Editorial Team Member  

As we continue to advance into our modern age, technology advances at a very fast rate. With only a few simple taps from the small electronic rectangle in our hands, we can talk to anyone we want, as long as we have their contact information.

At any second, I could text someone who I haven’t talked to in years, or facetime my friend who lives on the other side of the country. We have countless social media apps, and you can really talk to any random person in the world through the internet.

If someone time traveled back only two decades ago and showed them what we’ve accomplished, it would be hard to believe. We may not have flying cars, but if you really think about it, we’re truly living in the high tech sci-fi world that people in the 80’s were so sure was going to happen.
However, we don’t acknowledge it. We still talk about some high tech society as something that could happen in the distant future, but people never seem to acknowledge just how high tech our society currently is.

Since we use all of this fancy technology every day, the impact of how insane they are is diminished. At this point, most people in America, especially young people, have some sort of smartphone. We need these smartphones for practically everything, and many places and things have taken this in stride. Ever since Covid, restaurants have ditched their paper menus for scannable QR codes that take you to the menu on the website. Even though Covid has gone down a significant amount, many places seem to be content with the QR codes, going so far to not have any paper menus whatsoever, making phones important for another thing.

Technology advancement doesn’t seem to be stopping. Each new phone model has more and more impressive abilities. Every day it seems as if AI gets more and more realistic. Virtual reality has been getting more popular, along with 3D printing, and the list just keeps going. Yet we still dream of a sci-fi future with flying cars. I think it’s time to let that dream go, or at least put it to the side for a little bit.

Instead of focusing on a future with all those huge, crazy technology advancements, we should start focusing on how to use technology to help everyday people. Because let’s be honest: even if flying cars are invented soon, it’ll be a long time until people other than the super rich would be able to use them.

I believe we should be focusing our use of technology on making everyday life easier. Using AI to help route public transportation is just one example of how we could use this new technology. I also think that if we used AI in schools to help analyze how each student learns, we can create lesson/homework plans that match up with the way that student’s brain works, and make it easier for students to understand what they’re learning in school.

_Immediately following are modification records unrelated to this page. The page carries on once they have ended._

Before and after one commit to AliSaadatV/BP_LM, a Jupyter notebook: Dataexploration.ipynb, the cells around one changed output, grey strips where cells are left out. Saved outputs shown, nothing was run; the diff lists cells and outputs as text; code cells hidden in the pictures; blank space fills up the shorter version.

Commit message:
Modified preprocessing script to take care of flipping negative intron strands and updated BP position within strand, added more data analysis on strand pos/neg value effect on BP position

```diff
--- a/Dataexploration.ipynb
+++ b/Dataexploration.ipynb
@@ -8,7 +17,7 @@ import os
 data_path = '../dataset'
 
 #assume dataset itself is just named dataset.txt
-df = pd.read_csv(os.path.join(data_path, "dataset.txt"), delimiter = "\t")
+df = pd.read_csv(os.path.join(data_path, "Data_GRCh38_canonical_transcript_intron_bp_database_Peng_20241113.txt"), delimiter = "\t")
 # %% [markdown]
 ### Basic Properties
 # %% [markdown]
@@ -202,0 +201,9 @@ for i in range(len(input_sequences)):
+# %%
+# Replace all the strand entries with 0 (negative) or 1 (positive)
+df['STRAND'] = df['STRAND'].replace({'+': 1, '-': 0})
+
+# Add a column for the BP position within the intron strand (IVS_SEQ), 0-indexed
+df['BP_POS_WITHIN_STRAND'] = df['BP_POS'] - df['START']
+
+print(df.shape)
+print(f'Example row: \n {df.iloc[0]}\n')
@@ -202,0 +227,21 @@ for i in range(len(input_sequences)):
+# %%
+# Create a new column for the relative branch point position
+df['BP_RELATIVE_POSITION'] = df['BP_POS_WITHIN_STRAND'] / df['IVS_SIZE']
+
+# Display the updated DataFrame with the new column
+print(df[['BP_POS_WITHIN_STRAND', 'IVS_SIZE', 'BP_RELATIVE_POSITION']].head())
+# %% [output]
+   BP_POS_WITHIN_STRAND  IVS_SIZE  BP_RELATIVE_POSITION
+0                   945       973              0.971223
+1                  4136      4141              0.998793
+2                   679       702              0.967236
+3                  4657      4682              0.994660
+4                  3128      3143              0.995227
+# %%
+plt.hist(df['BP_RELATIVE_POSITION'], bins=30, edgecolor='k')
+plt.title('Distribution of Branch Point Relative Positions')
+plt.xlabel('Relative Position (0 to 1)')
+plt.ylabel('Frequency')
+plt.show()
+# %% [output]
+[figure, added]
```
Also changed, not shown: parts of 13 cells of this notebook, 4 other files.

Technology doesn’t have to be super fancy and crazy to help people. While the idea of flying cars is fun, I think the idea of using what we currently have to help more in our everyday life is also fun, and much more helpful.

Eleanor Coughlin (she/her)